Exercise objective: For this exercise, retype every record below exactly and keep the pictures out.

Front-end code edit data:
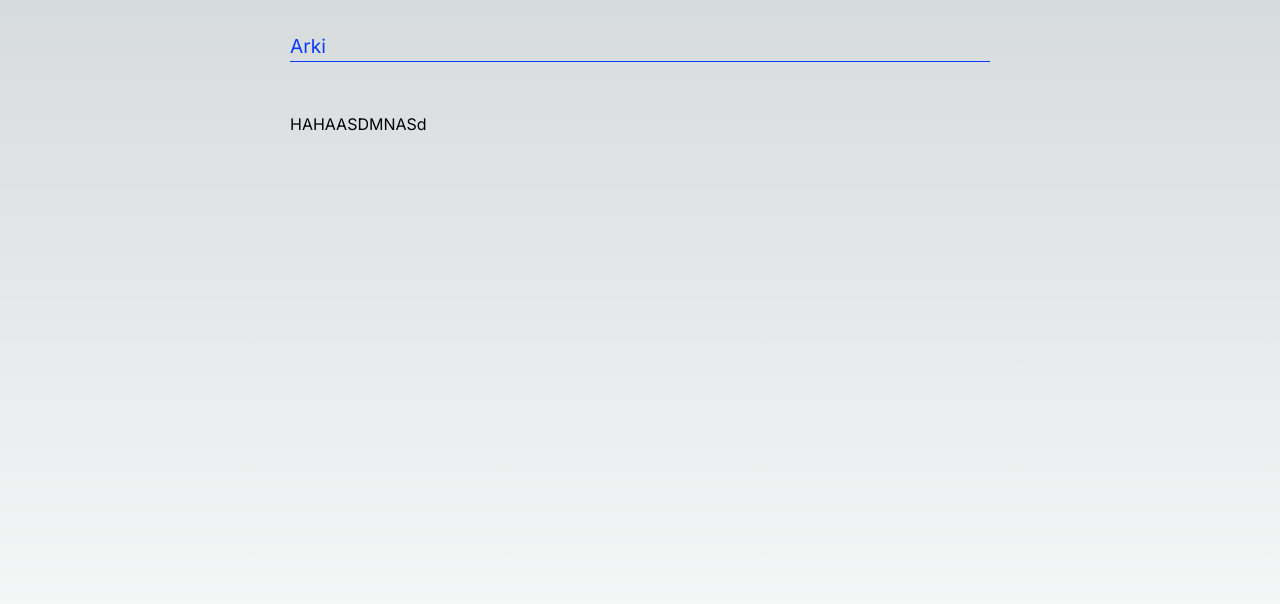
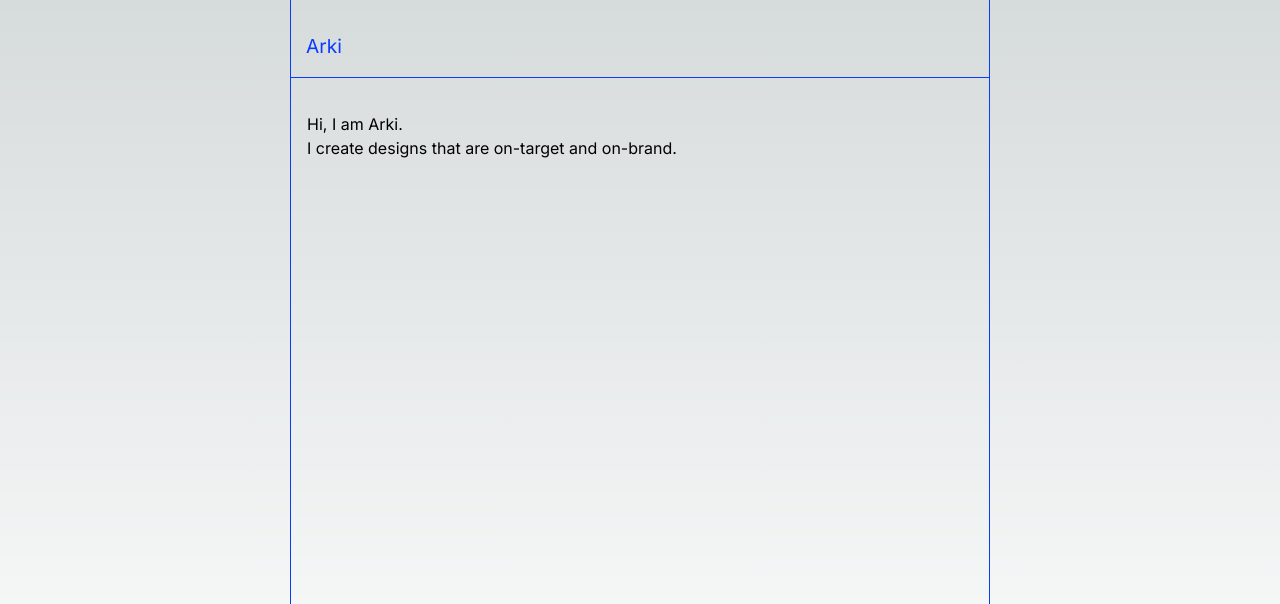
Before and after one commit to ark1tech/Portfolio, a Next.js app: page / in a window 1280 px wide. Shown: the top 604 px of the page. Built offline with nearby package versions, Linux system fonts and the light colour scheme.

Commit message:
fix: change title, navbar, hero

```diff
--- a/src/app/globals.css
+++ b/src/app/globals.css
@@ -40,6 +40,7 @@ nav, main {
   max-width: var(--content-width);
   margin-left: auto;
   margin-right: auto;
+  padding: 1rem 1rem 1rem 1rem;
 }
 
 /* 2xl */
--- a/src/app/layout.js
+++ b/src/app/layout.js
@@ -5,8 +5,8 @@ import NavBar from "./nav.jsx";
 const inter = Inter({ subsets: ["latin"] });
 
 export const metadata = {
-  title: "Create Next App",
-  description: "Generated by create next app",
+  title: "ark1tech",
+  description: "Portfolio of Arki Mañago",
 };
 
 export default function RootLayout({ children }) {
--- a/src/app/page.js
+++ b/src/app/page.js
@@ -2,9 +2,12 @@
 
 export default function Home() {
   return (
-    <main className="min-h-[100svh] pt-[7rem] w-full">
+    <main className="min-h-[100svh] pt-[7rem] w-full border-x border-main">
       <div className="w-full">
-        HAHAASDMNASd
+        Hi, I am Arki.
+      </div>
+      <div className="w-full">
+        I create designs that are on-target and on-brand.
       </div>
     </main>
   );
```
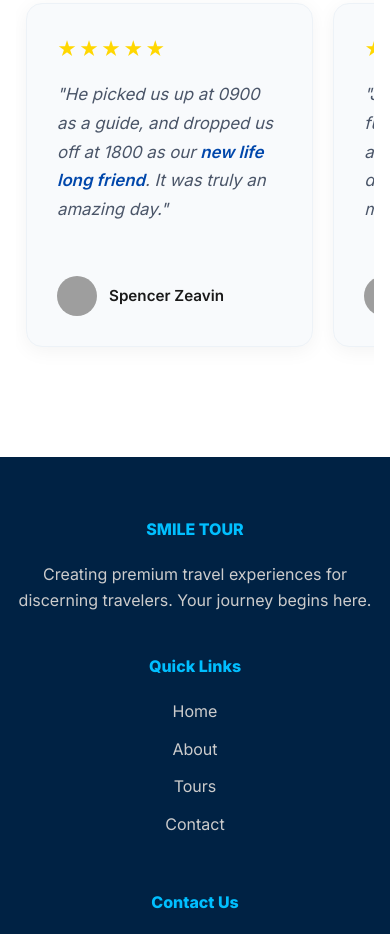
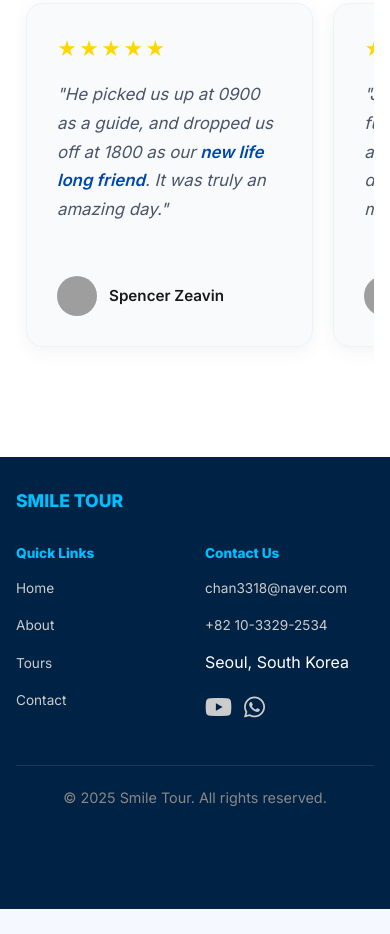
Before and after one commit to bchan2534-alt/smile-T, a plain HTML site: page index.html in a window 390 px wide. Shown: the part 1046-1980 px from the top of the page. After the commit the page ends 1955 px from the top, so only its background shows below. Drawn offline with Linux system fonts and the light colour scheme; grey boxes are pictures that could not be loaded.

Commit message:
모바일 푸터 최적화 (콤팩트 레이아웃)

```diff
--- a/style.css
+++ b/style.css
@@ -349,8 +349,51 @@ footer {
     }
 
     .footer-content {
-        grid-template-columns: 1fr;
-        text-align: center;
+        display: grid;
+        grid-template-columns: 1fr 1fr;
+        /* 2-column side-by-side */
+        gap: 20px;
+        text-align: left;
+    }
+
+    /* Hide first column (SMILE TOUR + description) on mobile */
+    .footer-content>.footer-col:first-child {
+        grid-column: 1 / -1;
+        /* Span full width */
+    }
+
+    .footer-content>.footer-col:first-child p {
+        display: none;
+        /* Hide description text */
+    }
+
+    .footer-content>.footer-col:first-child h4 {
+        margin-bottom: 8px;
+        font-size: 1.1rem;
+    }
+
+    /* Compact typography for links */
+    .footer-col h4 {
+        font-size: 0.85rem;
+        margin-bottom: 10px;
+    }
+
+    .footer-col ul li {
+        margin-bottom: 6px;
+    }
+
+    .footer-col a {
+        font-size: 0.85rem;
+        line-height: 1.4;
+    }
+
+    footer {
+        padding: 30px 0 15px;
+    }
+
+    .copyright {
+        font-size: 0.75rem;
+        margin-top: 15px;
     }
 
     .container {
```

Response to the task:
Before and after one commit to ark1tech/Portfolio, a Next.js app: page / in a window 1280 px wide. Shown: the top 604 px of the page. Built offline with nearby package versions, Linux system fonts and the light colour scheme.

Commit message:
fix: change title, navbar, hero

```diff
--- a/src/app/globals.css
+++ b/src/app/globals.css
@@ -40,6 +40,7 @@ nav, main {
   max-width: var(--content-width);
   margin-left: auto;
   margin-right: auto;
+  padding: 1rem 1rem 1rem 1rem;
 }
 
 /* 2xl */
--- a/src/app/layout.js
+++ b/src/app/layout.js
@@ -5,8 +5,8 @@ import NavBar from "./nav.jsx";
 const inter = Inter({ subsets: ["latin"] });
 
 export const metadata = {
-  title: "Create Next App",
-  description: "Generated by create next app",
+  title: "ark1tech",
+  description: "Portfolio of Arki Mañago",
 };
 
 export default function RootLayout({ children }) {
--- a/src/app/page.js
+++ b/src/app/page.js
@@ -2,9 +2,12 @@
 
 export default function Home() {
   return (
-    <main className="min-h-[100svh] pt-[7rem] w-full">
+    <main className="min-h-[100svh] pt-[7rem] w-full border-x border-main">
       <div className="w-full">
-        HAHAASDMNASd
+        Hi, I am Arki.
+      </div>
+      <div className="w-full">
+        I create designs that are on-target and on-brand.
       </div>
     </main>
   );
```
Before and after one commit to bchan2534-alt/smile-T, a plain HTML site: page index.html in a window 390 px wide. Shown: the part 1046-1980 px from the top of the page. After the commit the page ends 1955 px from the top, so only its background shows below. Drawn offline with Linux system fonts and the light colour scheme; grey boxes are pictures that could not be loaded.

Commit message:
모바일 푸터 최적화 (콤팩트 레이아웃)

```diff
--- a/style.css
+++ b/style.css
@@ -349,8 +349,51 @@ footer {
     }
 
     .footer-content {
-        grid-template-columns: 1fr;
-        text-align: center;
+        display: grid;
+        grid-template-columns: 1fr 1fr;
+        /* 2-column side-by-side */
+        gap: 20px;
+        text-align: left;
+    }
+
+    /* Hide first column (SMILE TOUR + description) on mobile */
+    .footer-content>.footer-col:first-child {
+        grid-column: 1 / -1;
+        /* Span full width */
+    }
+
+    .footer-content>.footer-col:first-child p {
+        display: none;
+        /* Hide description text */
+    }
+
+    .footer-content>.footer-col:first-child h4 {
+        margin-bottom: 8px;
+        font-size: 1.1rem;
+    }
+
+    /* Compact typography for links */
+    .footer-col h4 {
+        font-size: 0.85rem;
+        margin-bottom: 10px;
+    }
+
+    .footer-col ul li {
+        margin-bottom: 6px;
+    }
+
+    .footer-col a {
+        font-size: 0.85rem;
+        line-height: 1.4;
+    }
+
+    footer {
+        padding: 30px 0 15px;
+    }
+
+    .copyright {
+        font-size: 0.75rem;
+        margin-top: 15px;
     }
 
     .container {
```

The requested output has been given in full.